J/111 Xcentric Ripper sailing in NetherlandsOn Saturday, the second day, it was a very different story. Expected winds 7-10 kts, so light settings on mast and rig trim. Though we were very excited, had most of us had a restless night, we realized that today was the day to make our point. Ok, boat handling is faultless, everybody is focused and we all want one thing and that is winning the race. The first race we had a reasonable start, we took no big risks. I preferred the right side of the course because of the current and the to the right veering wind. So after the start we tacked to the right. We had to go behind some starboard sailing boats, but deliberately took this loss to go to the right. This payed out well and went around the upwind mark in first position. Downwind we had to find gusts, pressure was everything! The lead on the French A35 “Dunquerke Plaissance” did not appear to be enough at the finish and we became 2 nd on corrected time by 11 seconds. Race 2 and 3 were excellent on boat handling, speed, tactics, all went as it should go.

Sometimes there are those days that everything matches, well; Saturday was one of those days. Two first places in these two races with more than 5 minutes left on corrected time, were the result.

On Sunday, the last day, Roy arranged some nice winds, 13/14 kts, so we got all condition on a plate this weekend. Mast and rigging were set on “base” and in a good spirit we went to the starting area. Our lead on number two, Dunquerke Plaissance, was 11 points with a second place as a worst. Normally spoken you cannot give victory away with only 2 races left. Maybe because of that, we started a bit reckless on the first race of the day. At the start we were not in the most optimal position and were forced to the starting line a bit too early. After the starting signal, we were not sure of having started too early together with the field. Were we too early or not? We decided to continue sailing and wait for the committee to call the early starters through the VHF. It took at least 45 seconds before the committee started this and finally after 6 boats being mentioned, we were the last one. A quick gibe and back to the starting line. This seemed to take ages against the current. Would this cost us the championship? Then a catching-up race. The field was half way the up-wind buoy. We decided for an extreme tack to the right to keep free winds and shallow waters and to get favored by the early tidal change. All or nothing! At the up-wind mark, we caught up some boats and looked for freedom after a gibe set. Eventually, we finished 3 rd, but became 10 th on corrected time. Pfff, nice unnecessary  set- back. Another one like that and we are dead.

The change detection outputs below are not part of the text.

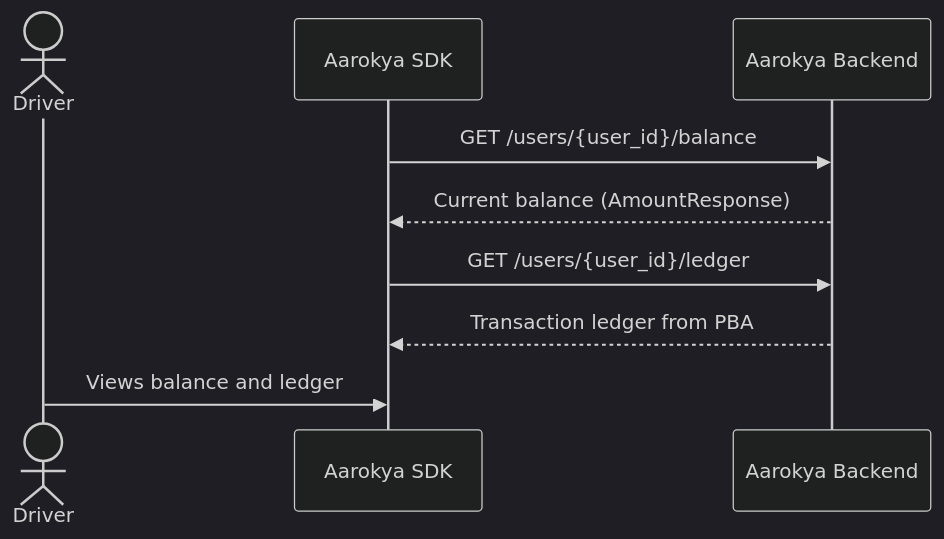
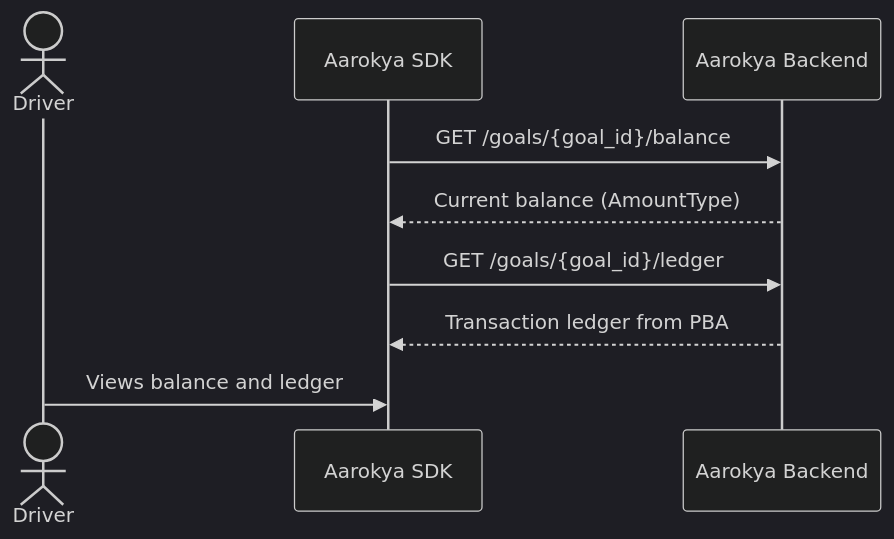
Before and after one commit to anu19981/aarokya-backend: the ninth of 11 diagrams in api-reference/architecture/screen-flows.mdx, drawn with Mermaid (dark theme). The commit also changed other lines of this file and 90 other files, not shown here.

Commit message:
sync: update api-reference from aarokya-agentic-app

````diff
--- a/api-reference/architecture/screen-flows.mdx
+++ b/api-reference/architecture/screen-flows.mdx
@@ -294,12 +291,12 @@
 ```mermaid
 sequenceDiagram
     actor Driver
     participant App as Aarokya SDK
     participant API as Aarokya Backend
 
-    App->>API: GET /users/{user_id}/balance
-    API-->>App: Current balance (AmountResponse)
-    App->>API: GET /users/{user_id}/ledger
+    App->>API: GET /goals/{goal_id}/balance
+    API-->>App: Current balance (AmountType)
+    App->>API: GET /goals/{goal_id}/ledger
     API-->>App: Transaction ledger from PBA
     Driver->>App: Views balance and ledger
 ```
````
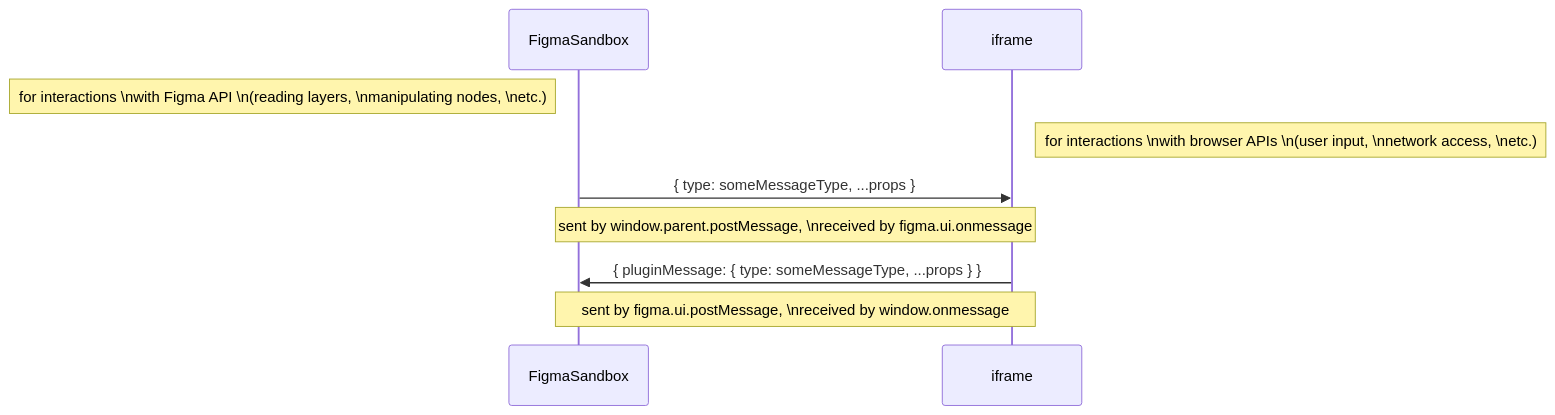
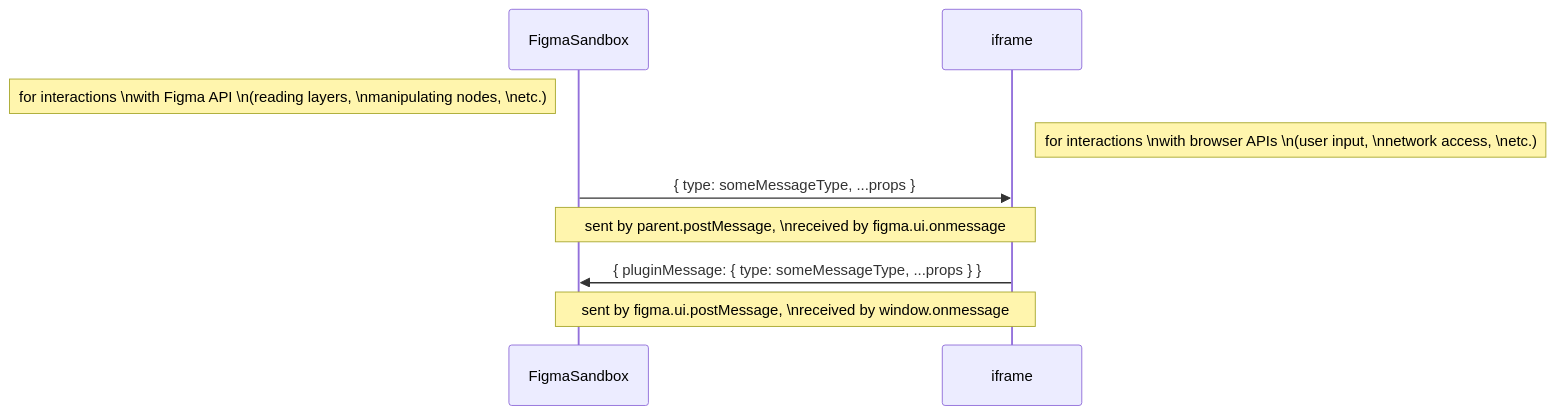
The first of 2 diagrams in _posts/2020-2-25-figma-report-plugin.md (bobheadxi/bobheadxi.github.io), drawn with Mermaid before and after one commit. The commit also changed other lines of this file and 1 other file, not shown here.

Commit message:
wrap up figma post

````diff
--- a/_posts/2020-2-25-figma-report-plugin.md
+++ b/_posts/2020-2-25-figma-report-plugin.md
@@ -61,14 +58,14 @@
 ```mermaid
 sequenceDiagram
   participant FigmaSandbox
   note left of FigmaSandbox: for interactions \nwith Figma API \n(reading layers, \nmanipulating nodes, \netc.)
 
   participant iframe
   note right of iframe: for interactions \nwith browser APIs \n(user input, \nnetwork access, \netc.)
 
   FigmaSandbox->>iframe: { type: someMessageType, ...props }
-  note over FigmaSandbox,iframe: sent by window.parent.postMessage, \nreceived by figma.ui.onmessage
+  note over FigmaSandbox,iframe: sent by parent.postMessage, \nreceived by figma.ui.onmessage
 
   iframe->>FigmaSandbox: { pluginMessage: { type: someMessageType, ...props } }
   note over iframe,FigmaSandbox: sent by figma.ui.postMessage, \nreceived by window.onmessage
 ```
````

J/111 Xcentric Ripper winning sailing teamIn the final race we try to get our focus back and make no stupid mistakes. Fortunately for us, at the end of this up-wind down-wind race there was a nice desert for us, finishing at Breskens.  The course from the committee vessel to the finish looks like a nice reach course, ideal for a J/111. Here we can build distance to the field. For me the tactical aim is to go into this reach first and then take profit on the rest in minutes. Good start, nice tacks to the up-wind mark, getting around first.” Havoc” follows second and appeared to go very fast downwind today. With their symmetrical spinnaker they could go much deeper and had lots of advantage with the current. Near the bottom mark, being the committee boat Barracuda, they came very close. We could position ourselves as the inner yacht in the rounding and gibe, so we could go into the reach freely. Immediate we hoisted the stay-sail for more power. What we hoped for happened, the distance to “Havoc” became bigger, and our little boat went like hell!

Finally we had a 1.45 minute lead at the finish, enough for the first place. We could distract the sour 10 th place and became Dutch Champion. “Dunquerke Plaissance” became a very good 2nd and “Havoc” 3rd in our class, IRC 2.

Of note, the J/33 QUANTUM RACING sailed by Jeroen van der Velden took first place in IRC 3!  Congratulations to all.